SANDY TWP. A group of local residents have developed a Facebook page supporting Issue 41, the police levy for Sandy Township.
Sarah Nelson, executive chairperson of the Sandy Valley Drug Awareness Initiative, spoke to Sandy Township trustees on Monday, informing them of the new Facebook page and expressing her support for the levy.
"Our police protection is one in 1,000," she said.
Nelson also pointed out the support from Police Chief Jeff Hager in the development and growth of the Sandy Valley Drug Awareness Initiative.
"What started as a Facebook page two years ago has grown into a coalition," she said. "Chief Hager has been instrumental in that growth."
Hager also attended sessions in Columbus for the development of the coalition. It is a rare occurrence for a police chief to be so involved, state officials told Nelson.
"Without our police protection, I am not going to feel safe," Nelson said. "If we have to rely on the sheriff, we may not get any response. That is not OK."
Nelson said she would also worry about the safety of her young son. She also pointed out that the growing problems of opiate abuse has brought with it an increase in crime, including in Sandy Township.
"If you look at the cost vs. the benefits we receive, it is worth it," she said. "We cannot afford to lose our police protection in our quaint township. We must support it."
Trustee Scott Welker read the monthly report from Hager, which noted 108 calls for service in the township in the month of August.
"There also were 96 calls in July," Trustee Robert Fallot added. "This is not a fluke."
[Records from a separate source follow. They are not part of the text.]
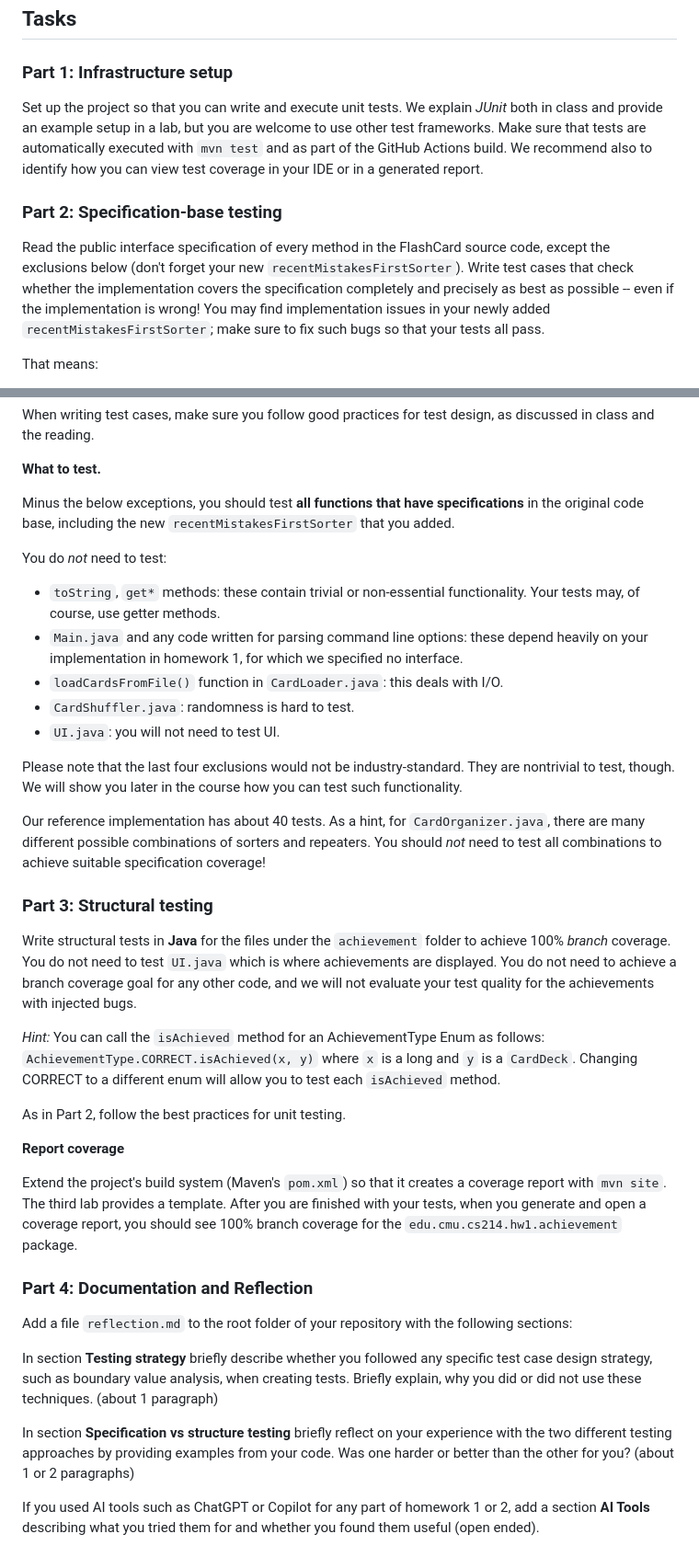
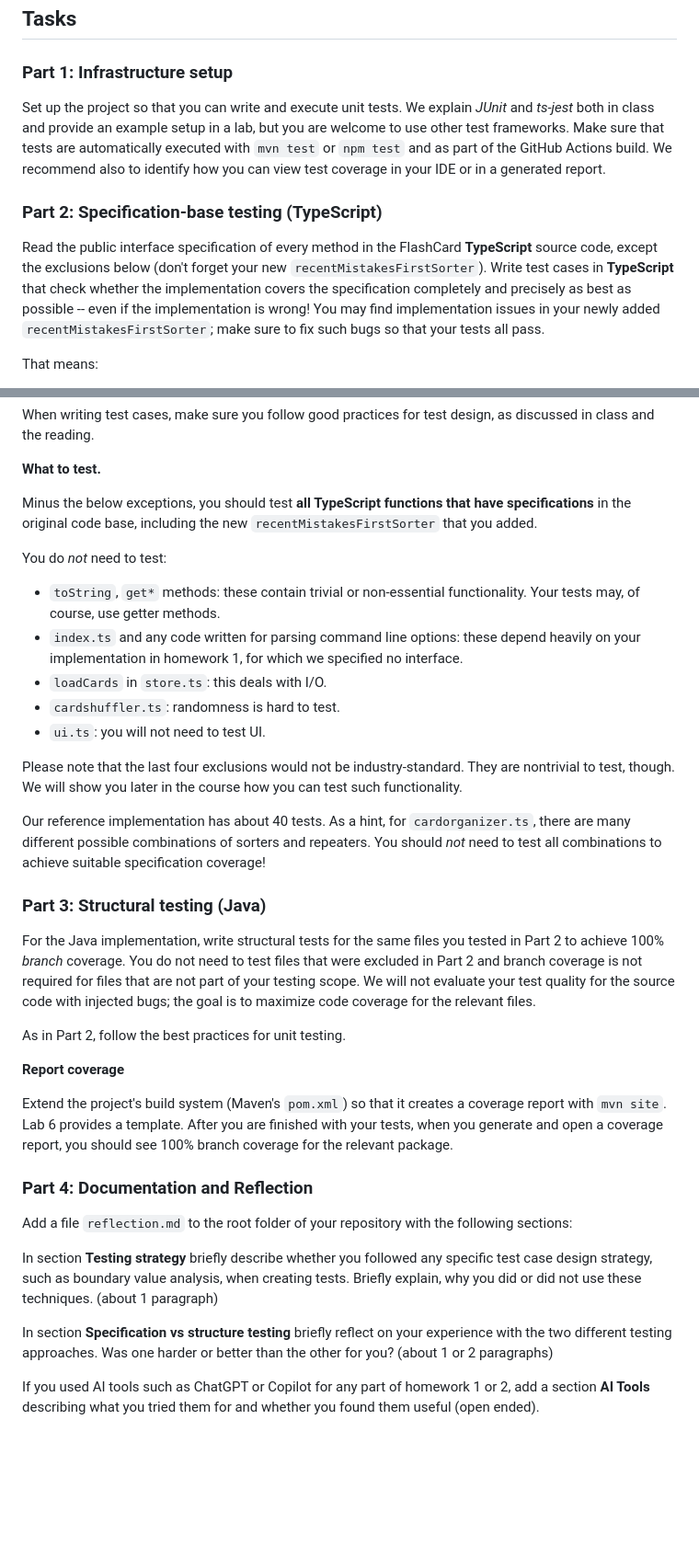
Before and after one commit to CMU-17-214/f2024, a Markdown page: assignments/hw3.md, 2 parts joined by grey strips. Shown at 92% size. GitHub-like rendering; blank space fills up the shorter version.

Commit message:
updated hw3 to do structural testing on Java main logic

```diff
--- a/assignments/hw3.md
+++ b/assignments/hw3.md
@@ -16,12 +16,12 @@ If you prefer a fresh start,  you can start over by creating a new branch off th
 
 ### Part 1: Infrastructure setup
 
-Set up the project so that you can write and execute unit tests. We explain *JUnit* both in class and provide an example setup in a lab, but you are welcome to use other test frameworks. Make sure that tests are automatically executed with `mvn test` and as part of the GitHub Actions build. We recommend also to identify how you can view test coverage in your IDE or in a generated report.
+Set up the project so that you can write and execute unit tests. We explain *JUnit* and *ts-jest* both in class and provide an example setup in a lab, but you are welcome to use other test frameworks. Make sure that tests are automatically executed with `mvn test` or `npm test` and as part of the GitHub Actions build. We recommend also to identify how you can view test coverage in your IDE or in a generated report.
 
 
-### Part 2: Specification-base testing
+### Part 2: Specification-base testing (TypeScript)
 
-Read the public interface specification of every method in the FlashCard source code, except the exclusions below (don't forget your new `recentMistakesFirstSorter`). Write test cases that check whether the implementation covers the specification completely and precisely as best as possible -- even if the implementation is wrong! You may find implementation issues in your newly added `recentMistakesFirstSorter`; make sure to fix such bugs so that your tests all pass.
+Read the public interface specification of every method in the FlashCard **TypeScript** source code, except the exclusions below (don't forget your new `recentMistakesFirstSorter`). Write test cases in **TypeScript** that check whether the implementation covers the specification completely and precisely as best as possible -- even if the implementation is wrong! You may find implementation issues in your newly added `recentMistakesFirstSorter`; make sure to fix such bugs so that your tests all pass.
 
 That means:
 
@@ -38,32 +38,30 @@ When writing test cases, make sure you follow good practices for test design, as
 
 **What to test.**
 
-Minus the below exceptions, you should test **all functions that have specifications** in the original code base, including the new `recentMistakesFirstSorter` that you added.
+Minus the below exceptions, you should test **all TypeScript functions that have specifications** in the original code base, including the new `recentMistakesFirstSorter` that you added.
 
 You do _not_ need to test:
 
 - `toString`, `get*` methods: these contain trivial or non-essential functionality. Your tests may, of course, use getter methods.
-- `Main.java` and any code written for parsing command line options: these depend heavily on your implementation in homework 1, for which we specified no interface.
-- `loadCardsFromFile()` function in `CardLoader.java`: this deals with I/O.
-- `CardShuffler.java`: randomness is hard to test.
-- `UI.java`: you will not need to test UI.
+- `index.ts` and any code written for parsing command line options: these depend heavily on your implementation in homework 1, for which we specified no interface.
+- `loadCards` in `store.ts`: this deals with I/O.
+- `cardshuffler.ts`: randomness is hard to test.
+- `ui.ts`: you will not need to test UI.
 
 Please note that the last four exclusions would not be industry-standard. They are nontrivial to test, though. We will show you later in the course how you can test such functionality.
 
-Our reference implementation has about 40 tests.  As a hint, for `CardOrganizer.java`, there are many different possible combinations of sorters and repeaters.  You should _not_ need to test all combinations to achieve suitable specification coverage!
+Our reference implementation has about 40 tests.  As a hint, for `cardorganizer.ts`, there are many different possible combinations of sorters and repeaters.  You should _not_ need to test all combinations to achieve suitable specification coverage!
 
 
-### Part 3: Structural testing
+### Part 3: Structural testing (Java)
 
-Write structural tests in **Java** for the files under the `achievement` folder to achieve 100% *branch* coverage. You do not need to test `UI.java` which is where achievements are displayed. You do not need to achieve a branch coverage goal for any other code, and we will not evaluate your test quality for the achievements with injected bugs.
-
-*Hint:* You can call the `isAchieved` method for an AchievementType Enum as follows: `AchievementType.CORRECT.isAchieved(x, y)` where `x` is a long and `y` is a `CardDeck`. Changing CORRECT to a different enum will allow you to test each `isAchieved` method.
+For the Java implementation, write structural tests for the same files you tested in Part 2 to achieve 100% *branch* coverage. You do not need to test files that were excluded in Part 2 and branch coverage is not required for files that are not part of your testing scope. We will not evaluate your test quality for the source code with injected bugs; the goal is to maximize code coverage for the relevant files.
 
 As in Part 2, follow the best practices for unit testing.
 
 **Report coverage**
 
-Extend the project's build system (Maven's `pom.xml`) so that it creates a coverage report with `mvn site`. The third lab provides a template. After you are finished with your tests, when you generate and open a coverage report, you should see 100% branch coverage for the `edu.cmu.cs214.hw1.achievement` package.
+Extend the project's build system (Maven's `pom.xml`) so that it creates a coverage report with `mvn site`. Lab 6 provides a template. After you are finished with your tests, when you generate and open a coverage report, you should see 100% branch coverage for the relevant package.
 
 ### Part 4: Documentation and Reflection
 
@@ -71,7 +69,7 @@ Add a file `reflection.md` to the root folder of your repository with the follow
 
 In section **Testing strategy** briefly describe whether you followed any specific test case design strategy, such as boundary value analysis, when creating tests. Briefly explain, why you did or did not use these techniques. (about 1 paragraph)
 
-In section **Specification vs structure testing** briefly reflect on your experience with the two different testing approaches by providing examples from your code. Was one harder or better than the other for you? (about 1 or 2 paragraphs)
+In section **Specification vs structure testing** briefly reflect on your experience with the two different testing approaches. Was one harder or better than the other for you? (about 1 or 2 paragraphs)
 
 If you used AI tools such as ChatGPT or Copilot for any part of homework 1 or 2, add a section **AI Tools** describing what you tried them for and whether you found them useful (open ended).
 
```
Also changed, not shown: other parts of assignments/hw3.md (+5 -5 lines).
While most villages and townships have a solicitor or retained attorney, Sandy Township does not. As a result, township officials had to retain an attorney to handle the legal process associated with placing a 3-mill levy on the November ballot.
Sandy Township has contracted with the Magnolia Police Department for police protection since 1998 from a general fund that has been augmented by tipping fees collected from Waste Management American Landfill.
Voters in Sandy Township will be asked to approve a five-year, 3-mill police levy on the general election ballot that will generate approximately $120,000 for police protection in the township.
Trustee Bruce Weisburn noted that the township has contracted with the Magnolia Police Department for 18 years for police protection in the township. While the protection is not 24/7, it is close, and personnel can be quickly dispatched in case of an emergency.
Under the basic protection from the Stark County Sheriff's Office, it could take up to three days for a deputy to respond to take a report.
The township has relied on tipping fees from American Landfill to fund its police contract, but in recent years those fees have decreased dramatically. The fees are derived from taxes collected for each ton deposited in the landfill. The township receives 25 cents for each ton.
Nelson also asked trustees about their plans for a resolution to prohibit the establishment and operation of medical marijuana cultivation in the township.
Trustees passed a resolution to have legal counsel review a resolution to be adopted at an upcoming meeting.
"We want to be proactive," Fallot said. "At this point, we don't know what we can do legally."
In other business, trustees:
PAID bills totaling $12,129.93.
HEARD a Blue Star Memorial dedication ceremony will be held at 5 p.m. Sept. 28 in Mohawk Community Park in Waynesburg. It is hosted by the Mohawk Trail Garden Club, which has been instrumental in securing the monument.
HEARD the Road Department continues to perform mowing.
LEARNED that Stark County has completed bridge work on Wiandt Street SE. The bridge spans the Indian Run Creek.
ANNOUNCED that public meetings will be held at 10 a.m. and 6 p.m. Oct. 12 at the township hall to discuss gas and electric aggregation. Fallot urged anyone with questions to bring a copy of their bill.
The next regular meeting is set for 7:30 p.m. Oct. 3 at township hall.